Reid Simmons
Most autonomous indoor robots use landmark-based navigation schemes: the robot
moves down corridors until it observes features (such as doors or corridor
junctions) that indicate it should turn or stop. We implemented
landmark-based navigation for Xavier and found it somewhat wanting: the robot
would sometimes make mistakes and get lost.
To remedy those problems, we have been investigating a @i(probabilistic
navigation) scheme, in which a partially observable Markov model is compiled
from a topological map of the environment. The Markov model is used to track
the robot's position: sensor inputs (dead reckoning and feature detectors) are
used to update the probability distribution of Markov states. A path planner
associates actions with each Markov state, and the robot takes the action with
the with the highest total probability mass.
This probabilistic navigation scheme has several advantages over
landmark-based navigation schemes: it is more robust to observation errors
(false positives and negatives), it incorporates metric information in a
natural way, and it can easily utilize additional sensor information to
improve its position estimation capabilities. It also has advantages over
other navigation schemes that represent uncertainty (e.g., using Kalman
filters) because it can represent more general probability distributions.
This talk will discuss the probabilistic navigation method, how we use it to
model space, and our experiments to date. In addition, I will discuss our

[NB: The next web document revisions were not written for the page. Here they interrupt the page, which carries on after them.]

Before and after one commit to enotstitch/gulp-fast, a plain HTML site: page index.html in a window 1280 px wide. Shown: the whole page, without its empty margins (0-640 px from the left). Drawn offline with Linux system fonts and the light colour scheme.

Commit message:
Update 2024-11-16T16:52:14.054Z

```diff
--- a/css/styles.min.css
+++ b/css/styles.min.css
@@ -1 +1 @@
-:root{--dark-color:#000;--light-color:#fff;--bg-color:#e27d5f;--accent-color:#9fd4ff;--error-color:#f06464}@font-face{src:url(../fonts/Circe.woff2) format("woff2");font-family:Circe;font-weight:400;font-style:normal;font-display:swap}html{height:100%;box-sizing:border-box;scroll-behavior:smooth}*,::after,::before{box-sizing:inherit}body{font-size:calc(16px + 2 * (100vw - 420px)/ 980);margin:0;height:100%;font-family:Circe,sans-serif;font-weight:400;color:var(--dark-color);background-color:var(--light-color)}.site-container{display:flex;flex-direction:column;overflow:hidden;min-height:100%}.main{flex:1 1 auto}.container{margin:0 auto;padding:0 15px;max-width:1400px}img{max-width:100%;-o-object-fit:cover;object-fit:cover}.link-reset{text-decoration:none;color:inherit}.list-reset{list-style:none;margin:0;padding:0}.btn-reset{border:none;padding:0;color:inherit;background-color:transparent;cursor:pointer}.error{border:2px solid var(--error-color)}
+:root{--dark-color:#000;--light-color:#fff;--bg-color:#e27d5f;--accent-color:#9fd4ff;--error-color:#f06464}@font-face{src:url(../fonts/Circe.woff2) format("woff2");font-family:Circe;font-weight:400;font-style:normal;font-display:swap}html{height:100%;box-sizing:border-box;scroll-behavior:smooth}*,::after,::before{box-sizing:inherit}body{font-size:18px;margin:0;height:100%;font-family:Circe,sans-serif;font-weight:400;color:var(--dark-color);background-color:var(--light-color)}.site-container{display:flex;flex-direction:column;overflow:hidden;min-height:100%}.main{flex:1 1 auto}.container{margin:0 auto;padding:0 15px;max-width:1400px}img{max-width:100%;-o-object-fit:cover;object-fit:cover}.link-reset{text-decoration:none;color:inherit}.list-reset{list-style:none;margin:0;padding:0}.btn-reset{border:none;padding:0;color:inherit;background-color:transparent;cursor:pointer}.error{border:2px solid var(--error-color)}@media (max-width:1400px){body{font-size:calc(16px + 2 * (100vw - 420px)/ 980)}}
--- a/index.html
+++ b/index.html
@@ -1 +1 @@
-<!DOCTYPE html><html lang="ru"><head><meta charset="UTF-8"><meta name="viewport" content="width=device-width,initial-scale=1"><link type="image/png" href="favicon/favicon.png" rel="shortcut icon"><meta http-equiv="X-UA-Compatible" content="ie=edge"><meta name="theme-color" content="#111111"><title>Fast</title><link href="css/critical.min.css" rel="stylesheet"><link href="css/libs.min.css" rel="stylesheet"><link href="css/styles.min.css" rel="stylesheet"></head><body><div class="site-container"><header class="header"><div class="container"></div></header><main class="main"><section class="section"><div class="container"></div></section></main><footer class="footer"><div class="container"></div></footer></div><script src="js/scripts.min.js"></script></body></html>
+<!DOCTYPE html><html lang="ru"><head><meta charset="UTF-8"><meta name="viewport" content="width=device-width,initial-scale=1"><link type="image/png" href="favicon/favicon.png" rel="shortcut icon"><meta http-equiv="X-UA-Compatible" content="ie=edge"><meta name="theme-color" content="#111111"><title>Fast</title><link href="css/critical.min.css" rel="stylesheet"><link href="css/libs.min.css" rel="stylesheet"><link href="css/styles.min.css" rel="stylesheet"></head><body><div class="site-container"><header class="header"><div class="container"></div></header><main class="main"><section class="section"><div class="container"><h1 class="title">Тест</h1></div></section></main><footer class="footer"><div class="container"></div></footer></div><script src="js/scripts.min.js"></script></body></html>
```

ongoing activities in map learning and probabilistic planning that utilize the
Markov representations.